> [What to work on]: Copy all lines below that use the word "container".

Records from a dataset
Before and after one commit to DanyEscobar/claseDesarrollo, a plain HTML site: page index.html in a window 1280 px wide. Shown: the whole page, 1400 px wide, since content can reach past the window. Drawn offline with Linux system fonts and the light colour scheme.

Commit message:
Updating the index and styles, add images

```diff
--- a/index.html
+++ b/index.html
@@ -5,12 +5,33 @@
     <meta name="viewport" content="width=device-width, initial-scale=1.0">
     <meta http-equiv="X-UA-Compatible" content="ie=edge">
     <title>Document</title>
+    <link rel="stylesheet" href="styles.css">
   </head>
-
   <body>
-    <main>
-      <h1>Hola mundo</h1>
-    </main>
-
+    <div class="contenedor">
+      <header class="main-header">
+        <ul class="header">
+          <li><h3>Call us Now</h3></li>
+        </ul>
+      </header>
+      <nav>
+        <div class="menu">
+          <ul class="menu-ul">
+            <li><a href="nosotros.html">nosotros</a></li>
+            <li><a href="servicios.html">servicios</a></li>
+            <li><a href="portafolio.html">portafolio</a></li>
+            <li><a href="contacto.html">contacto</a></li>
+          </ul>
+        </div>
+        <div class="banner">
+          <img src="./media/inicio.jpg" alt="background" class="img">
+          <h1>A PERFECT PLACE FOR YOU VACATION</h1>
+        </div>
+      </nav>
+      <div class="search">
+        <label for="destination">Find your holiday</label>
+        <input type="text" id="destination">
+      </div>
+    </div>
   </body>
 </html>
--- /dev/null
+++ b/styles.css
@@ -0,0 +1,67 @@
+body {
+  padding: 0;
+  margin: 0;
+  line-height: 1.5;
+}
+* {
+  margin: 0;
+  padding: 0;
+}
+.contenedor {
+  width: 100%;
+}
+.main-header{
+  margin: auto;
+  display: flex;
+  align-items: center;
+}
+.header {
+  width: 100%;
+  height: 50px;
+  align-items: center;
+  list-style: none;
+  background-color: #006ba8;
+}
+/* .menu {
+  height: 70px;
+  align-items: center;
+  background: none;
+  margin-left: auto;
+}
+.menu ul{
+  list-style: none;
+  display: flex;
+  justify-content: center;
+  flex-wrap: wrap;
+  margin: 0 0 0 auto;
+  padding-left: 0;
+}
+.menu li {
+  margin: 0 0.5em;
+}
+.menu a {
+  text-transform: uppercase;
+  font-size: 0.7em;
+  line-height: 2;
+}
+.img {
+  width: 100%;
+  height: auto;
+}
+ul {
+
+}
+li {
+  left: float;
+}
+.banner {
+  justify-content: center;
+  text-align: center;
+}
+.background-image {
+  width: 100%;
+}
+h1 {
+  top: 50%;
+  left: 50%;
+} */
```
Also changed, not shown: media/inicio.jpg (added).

==

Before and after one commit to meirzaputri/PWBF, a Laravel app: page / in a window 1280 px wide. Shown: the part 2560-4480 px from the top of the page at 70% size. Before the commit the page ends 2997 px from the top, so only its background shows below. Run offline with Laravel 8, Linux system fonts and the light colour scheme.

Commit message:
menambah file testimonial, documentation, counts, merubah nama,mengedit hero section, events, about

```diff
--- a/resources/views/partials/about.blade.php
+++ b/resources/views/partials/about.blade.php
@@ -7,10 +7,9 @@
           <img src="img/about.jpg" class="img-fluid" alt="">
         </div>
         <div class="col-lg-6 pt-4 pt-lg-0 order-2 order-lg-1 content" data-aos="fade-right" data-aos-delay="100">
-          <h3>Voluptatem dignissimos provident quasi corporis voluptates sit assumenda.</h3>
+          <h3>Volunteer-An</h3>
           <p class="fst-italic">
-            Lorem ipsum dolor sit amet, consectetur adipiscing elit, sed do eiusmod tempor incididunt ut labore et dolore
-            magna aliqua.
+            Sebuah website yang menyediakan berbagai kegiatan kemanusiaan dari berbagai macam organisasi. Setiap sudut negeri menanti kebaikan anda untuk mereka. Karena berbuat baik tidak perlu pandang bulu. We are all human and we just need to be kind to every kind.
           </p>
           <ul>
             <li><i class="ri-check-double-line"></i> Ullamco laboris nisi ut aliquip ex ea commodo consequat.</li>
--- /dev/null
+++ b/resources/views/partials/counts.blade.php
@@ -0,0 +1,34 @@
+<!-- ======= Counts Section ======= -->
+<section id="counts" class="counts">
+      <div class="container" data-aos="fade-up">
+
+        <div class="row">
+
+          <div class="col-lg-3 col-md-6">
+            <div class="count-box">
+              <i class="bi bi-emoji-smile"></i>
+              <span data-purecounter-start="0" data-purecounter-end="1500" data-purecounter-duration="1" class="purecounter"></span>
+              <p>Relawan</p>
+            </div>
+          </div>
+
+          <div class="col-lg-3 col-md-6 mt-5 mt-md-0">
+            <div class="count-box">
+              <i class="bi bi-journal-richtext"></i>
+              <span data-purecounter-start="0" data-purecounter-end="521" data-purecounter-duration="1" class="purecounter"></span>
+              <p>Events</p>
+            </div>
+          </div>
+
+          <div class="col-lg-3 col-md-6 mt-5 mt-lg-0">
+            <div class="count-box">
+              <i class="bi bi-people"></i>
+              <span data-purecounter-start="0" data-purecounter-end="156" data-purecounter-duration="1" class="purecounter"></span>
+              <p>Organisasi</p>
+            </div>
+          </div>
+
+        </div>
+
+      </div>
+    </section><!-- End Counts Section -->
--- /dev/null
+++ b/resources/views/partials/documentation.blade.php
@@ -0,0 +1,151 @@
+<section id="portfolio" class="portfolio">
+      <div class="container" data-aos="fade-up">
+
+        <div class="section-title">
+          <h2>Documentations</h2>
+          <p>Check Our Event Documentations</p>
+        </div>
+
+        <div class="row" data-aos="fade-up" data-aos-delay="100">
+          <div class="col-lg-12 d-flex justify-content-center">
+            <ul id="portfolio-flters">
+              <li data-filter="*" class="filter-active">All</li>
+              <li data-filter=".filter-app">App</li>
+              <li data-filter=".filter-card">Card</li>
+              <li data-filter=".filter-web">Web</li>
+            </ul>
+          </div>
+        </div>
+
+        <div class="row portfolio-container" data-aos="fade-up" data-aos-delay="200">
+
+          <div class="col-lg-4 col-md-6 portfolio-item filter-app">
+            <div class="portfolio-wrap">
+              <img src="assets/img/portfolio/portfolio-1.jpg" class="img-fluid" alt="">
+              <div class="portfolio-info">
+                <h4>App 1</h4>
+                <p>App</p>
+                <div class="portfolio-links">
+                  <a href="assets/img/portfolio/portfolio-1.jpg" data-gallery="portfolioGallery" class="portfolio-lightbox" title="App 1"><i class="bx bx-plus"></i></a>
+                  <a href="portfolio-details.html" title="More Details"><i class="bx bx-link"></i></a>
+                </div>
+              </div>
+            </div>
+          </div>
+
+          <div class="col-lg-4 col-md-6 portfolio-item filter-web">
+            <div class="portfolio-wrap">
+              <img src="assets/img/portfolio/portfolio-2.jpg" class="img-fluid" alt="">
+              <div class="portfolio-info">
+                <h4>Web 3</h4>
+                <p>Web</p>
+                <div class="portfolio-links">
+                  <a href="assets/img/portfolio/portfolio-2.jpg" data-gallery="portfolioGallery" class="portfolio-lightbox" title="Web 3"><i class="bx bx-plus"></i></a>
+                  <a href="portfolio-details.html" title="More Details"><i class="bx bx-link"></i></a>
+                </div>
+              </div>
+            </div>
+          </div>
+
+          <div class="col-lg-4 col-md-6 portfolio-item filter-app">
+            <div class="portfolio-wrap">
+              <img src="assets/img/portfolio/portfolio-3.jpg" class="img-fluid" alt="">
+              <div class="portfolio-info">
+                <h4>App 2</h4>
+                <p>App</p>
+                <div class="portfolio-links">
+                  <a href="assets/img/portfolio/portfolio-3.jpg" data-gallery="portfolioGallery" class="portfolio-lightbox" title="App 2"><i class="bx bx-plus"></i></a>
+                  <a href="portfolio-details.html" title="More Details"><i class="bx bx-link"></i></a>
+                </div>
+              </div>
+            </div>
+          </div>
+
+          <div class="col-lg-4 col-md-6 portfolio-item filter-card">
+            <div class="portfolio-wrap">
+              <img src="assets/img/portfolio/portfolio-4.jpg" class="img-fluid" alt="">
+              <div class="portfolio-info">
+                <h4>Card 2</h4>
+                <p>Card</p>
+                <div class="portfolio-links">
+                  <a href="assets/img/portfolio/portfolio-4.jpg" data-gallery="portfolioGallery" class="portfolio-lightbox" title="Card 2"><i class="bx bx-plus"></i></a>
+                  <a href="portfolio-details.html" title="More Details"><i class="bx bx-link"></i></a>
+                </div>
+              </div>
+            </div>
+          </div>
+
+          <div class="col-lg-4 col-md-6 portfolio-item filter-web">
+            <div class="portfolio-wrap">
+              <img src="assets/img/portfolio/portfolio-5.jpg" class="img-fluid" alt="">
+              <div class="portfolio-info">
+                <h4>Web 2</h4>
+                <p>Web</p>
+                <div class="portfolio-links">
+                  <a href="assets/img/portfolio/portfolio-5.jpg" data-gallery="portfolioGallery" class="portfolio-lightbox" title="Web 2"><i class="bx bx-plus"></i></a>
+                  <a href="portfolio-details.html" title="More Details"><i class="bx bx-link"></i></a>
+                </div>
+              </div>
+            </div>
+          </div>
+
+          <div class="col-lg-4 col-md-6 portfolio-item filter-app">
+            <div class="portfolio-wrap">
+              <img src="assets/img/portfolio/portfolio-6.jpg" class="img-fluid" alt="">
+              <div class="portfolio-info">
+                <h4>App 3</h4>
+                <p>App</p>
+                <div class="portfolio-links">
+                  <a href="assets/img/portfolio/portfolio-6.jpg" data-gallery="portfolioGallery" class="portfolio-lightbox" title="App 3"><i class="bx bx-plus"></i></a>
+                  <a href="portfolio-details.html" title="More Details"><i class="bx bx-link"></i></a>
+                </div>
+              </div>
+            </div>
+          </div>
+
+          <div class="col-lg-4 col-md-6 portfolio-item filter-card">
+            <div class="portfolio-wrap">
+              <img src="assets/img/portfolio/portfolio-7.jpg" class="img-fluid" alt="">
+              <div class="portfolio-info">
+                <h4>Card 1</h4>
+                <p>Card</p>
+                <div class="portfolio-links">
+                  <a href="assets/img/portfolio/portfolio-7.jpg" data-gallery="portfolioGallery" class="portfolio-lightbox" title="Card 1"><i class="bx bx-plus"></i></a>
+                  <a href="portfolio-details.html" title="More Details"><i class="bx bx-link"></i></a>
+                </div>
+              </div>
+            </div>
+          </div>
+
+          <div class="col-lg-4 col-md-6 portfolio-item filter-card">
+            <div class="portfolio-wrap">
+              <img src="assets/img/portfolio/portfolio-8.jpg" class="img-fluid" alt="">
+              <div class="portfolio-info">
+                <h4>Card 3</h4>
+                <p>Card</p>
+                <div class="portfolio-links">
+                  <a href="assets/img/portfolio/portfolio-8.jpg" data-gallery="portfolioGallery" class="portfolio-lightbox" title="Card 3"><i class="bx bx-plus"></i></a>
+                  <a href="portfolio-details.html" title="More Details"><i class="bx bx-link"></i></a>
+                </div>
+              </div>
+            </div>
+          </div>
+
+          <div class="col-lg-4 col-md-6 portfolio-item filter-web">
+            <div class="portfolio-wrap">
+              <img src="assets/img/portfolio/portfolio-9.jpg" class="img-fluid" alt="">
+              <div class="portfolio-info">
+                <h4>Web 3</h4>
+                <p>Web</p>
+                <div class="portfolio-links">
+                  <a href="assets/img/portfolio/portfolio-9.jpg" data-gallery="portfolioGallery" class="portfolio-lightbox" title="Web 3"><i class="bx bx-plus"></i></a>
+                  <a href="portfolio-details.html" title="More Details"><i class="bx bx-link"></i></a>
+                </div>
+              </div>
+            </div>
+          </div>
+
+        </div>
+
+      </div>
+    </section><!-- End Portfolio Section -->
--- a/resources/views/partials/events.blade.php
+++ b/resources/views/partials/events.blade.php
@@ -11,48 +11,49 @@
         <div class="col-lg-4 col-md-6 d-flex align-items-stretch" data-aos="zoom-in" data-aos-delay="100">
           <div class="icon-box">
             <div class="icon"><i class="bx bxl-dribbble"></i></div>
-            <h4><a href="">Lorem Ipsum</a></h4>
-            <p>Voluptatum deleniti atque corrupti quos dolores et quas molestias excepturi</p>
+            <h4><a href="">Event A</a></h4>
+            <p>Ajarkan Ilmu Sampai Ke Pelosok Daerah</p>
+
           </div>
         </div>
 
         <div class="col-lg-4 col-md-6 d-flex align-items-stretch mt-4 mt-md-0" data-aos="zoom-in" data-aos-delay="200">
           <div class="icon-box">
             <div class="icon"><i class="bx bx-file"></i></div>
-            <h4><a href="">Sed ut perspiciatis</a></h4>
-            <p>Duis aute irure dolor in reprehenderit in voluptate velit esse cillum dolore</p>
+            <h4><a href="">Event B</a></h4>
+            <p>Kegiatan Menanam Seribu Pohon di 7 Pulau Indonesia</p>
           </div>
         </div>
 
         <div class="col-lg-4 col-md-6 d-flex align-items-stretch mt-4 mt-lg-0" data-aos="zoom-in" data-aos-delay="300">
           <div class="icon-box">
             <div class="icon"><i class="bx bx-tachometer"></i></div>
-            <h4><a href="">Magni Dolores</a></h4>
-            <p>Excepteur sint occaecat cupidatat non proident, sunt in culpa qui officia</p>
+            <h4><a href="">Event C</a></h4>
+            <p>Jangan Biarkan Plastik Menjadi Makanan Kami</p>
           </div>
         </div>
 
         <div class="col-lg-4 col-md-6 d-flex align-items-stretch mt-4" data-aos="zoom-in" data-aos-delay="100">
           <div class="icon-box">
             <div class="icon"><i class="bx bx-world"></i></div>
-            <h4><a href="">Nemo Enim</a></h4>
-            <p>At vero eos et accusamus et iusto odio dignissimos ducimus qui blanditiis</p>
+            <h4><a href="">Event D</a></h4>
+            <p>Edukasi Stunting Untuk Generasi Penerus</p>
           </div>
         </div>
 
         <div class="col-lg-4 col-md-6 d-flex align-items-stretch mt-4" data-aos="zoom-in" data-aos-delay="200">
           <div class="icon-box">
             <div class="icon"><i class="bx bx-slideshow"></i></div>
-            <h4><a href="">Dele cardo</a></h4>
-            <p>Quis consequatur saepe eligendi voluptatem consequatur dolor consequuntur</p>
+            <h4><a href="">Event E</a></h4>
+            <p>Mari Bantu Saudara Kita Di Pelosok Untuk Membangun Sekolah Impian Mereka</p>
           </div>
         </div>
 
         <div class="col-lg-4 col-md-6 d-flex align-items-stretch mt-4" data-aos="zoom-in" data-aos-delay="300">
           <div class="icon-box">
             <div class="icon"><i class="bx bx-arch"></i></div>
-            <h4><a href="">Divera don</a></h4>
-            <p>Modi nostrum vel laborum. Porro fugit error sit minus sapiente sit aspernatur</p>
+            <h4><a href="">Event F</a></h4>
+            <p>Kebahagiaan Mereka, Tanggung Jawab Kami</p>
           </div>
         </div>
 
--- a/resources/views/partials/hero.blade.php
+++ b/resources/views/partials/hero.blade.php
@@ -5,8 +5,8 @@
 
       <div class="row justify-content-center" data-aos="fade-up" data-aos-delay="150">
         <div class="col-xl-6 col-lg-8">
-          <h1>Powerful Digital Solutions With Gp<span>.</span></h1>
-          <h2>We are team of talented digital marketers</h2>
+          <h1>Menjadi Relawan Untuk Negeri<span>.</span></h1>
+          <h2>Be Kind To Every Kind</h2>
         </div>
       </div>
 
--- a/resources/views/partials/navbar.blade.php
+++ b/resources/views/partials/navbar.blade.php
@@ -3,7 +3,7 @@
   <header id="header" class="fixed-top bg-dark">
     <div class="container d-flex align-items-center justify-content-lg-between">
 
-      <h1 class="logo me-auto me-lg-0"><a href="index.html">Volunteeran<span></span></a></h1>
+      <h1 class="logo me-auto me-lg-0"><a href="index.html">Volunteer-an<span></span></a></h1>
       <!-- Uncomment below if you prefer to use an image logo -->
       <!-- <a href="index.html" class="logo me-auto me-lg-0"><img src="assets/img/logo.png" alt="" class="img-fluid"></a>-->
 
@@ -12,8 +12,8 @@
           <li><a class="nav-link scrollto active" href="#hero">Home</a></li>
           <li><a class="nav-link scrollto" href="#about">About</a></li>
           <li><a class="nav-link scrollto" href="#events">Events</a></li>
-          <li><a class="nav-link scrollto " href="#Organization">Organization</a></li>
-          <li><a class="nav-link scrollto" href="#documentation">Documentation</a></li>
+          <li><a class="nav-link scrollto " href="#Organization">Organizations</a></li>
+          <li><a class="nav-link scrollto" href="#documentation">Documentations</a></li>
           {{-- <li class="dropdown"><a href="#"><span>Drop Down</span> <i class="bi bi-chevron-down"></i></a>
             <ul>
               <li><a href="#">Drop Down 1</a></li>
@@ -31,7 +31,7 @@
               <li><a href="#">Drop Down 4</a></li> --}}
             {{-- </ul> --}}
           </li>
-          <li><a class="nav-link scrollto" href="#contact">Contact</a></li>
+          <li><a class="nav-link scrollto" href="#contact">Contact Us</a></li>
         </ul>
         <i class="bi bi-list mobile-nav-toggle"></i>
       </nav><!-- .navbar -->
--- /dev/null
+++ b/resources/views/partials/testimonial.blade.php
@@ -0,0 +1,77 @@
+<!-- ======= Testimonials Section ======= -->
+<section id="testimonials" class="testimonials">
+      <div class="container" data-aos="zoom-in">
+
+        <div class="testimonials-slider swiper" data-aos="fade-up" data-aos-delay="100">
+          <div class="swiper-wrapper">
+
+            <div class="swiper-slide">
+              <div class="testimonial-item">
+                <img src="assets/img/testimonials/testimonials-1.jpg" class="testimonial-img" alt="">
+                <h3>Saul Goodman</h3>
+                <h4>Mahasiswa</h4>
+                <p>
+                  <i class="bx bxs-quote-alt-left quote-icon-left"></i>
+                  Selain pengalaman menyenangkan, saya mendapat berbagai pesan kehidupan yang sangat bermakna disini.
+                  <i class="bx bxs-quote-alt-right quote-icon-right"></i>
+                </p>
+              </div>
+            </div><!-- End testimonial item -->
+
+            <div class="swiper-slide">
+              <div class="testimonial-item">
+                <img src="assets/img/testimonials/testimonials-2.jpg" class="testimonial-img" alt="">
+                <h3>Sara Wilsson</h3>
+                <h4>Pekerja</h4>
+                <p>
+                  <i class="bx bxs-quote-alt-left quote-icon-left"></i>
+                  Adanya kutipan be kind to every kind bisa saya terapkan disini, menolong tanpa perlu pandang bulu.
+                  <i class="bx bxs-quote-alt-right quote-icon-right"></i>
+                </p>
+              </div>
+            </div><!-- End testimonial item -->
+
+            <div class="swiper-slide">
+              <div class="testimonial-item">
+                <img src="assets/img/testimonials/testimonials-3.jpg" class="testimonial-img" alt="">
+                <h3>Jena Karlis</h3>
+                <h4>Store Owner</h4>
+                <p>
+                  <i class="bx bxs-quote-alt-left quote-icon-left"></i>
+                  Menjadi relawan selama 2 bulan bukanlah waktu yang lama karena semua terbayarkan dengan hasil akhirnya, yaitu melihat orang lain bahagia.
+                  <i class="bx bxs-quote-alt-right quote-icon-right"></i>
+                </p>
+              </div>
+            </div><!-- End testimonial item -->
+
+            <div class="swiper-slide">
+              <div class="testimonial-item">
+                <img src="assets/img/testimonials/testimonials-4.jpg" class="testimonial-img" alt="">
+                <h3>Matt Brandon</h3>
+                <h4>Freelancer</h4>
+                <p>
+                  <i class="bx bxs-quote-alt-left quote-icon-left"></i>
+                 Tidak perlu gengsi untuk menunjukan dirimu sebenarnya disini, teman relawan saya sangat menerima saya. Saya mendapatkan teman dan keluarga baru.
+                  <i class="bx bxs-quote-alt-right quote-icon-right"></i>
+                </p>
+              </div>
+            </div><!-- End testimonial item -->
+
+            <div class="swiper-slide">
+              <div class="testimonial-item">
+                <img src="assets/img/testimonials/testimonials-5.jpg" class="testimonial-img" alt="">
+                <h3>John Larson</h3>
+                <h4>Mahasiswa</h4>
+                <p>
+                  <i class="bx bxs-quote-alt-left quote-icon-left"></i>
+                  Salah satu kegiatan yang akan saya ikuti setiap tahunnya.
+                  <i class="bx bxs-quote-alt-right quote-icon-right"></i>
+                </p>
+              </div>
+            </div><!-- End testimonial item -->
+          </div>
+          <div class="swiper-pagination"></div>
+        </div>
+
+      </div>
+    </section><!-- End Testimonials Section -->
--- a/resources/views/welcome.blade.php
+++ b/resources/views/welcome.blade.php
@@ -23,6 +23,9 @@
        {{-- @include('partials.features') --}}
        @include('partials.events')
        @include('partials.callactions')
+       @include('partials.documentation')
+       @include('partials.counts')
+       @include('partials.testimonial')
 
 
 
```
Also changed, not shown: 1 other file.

> [Response for this exercise]:
+      <div class="container" data-aos="fade-up">
+      <div class="container" data-aos="fade-up">
+        <div class="row portfolio-container" data-aos="fade-up" data-aos-delay="200">
     <div class="container d-flex align-items-center justify-content-lg-between">
+      <div class="container" data-aos="zoom-in">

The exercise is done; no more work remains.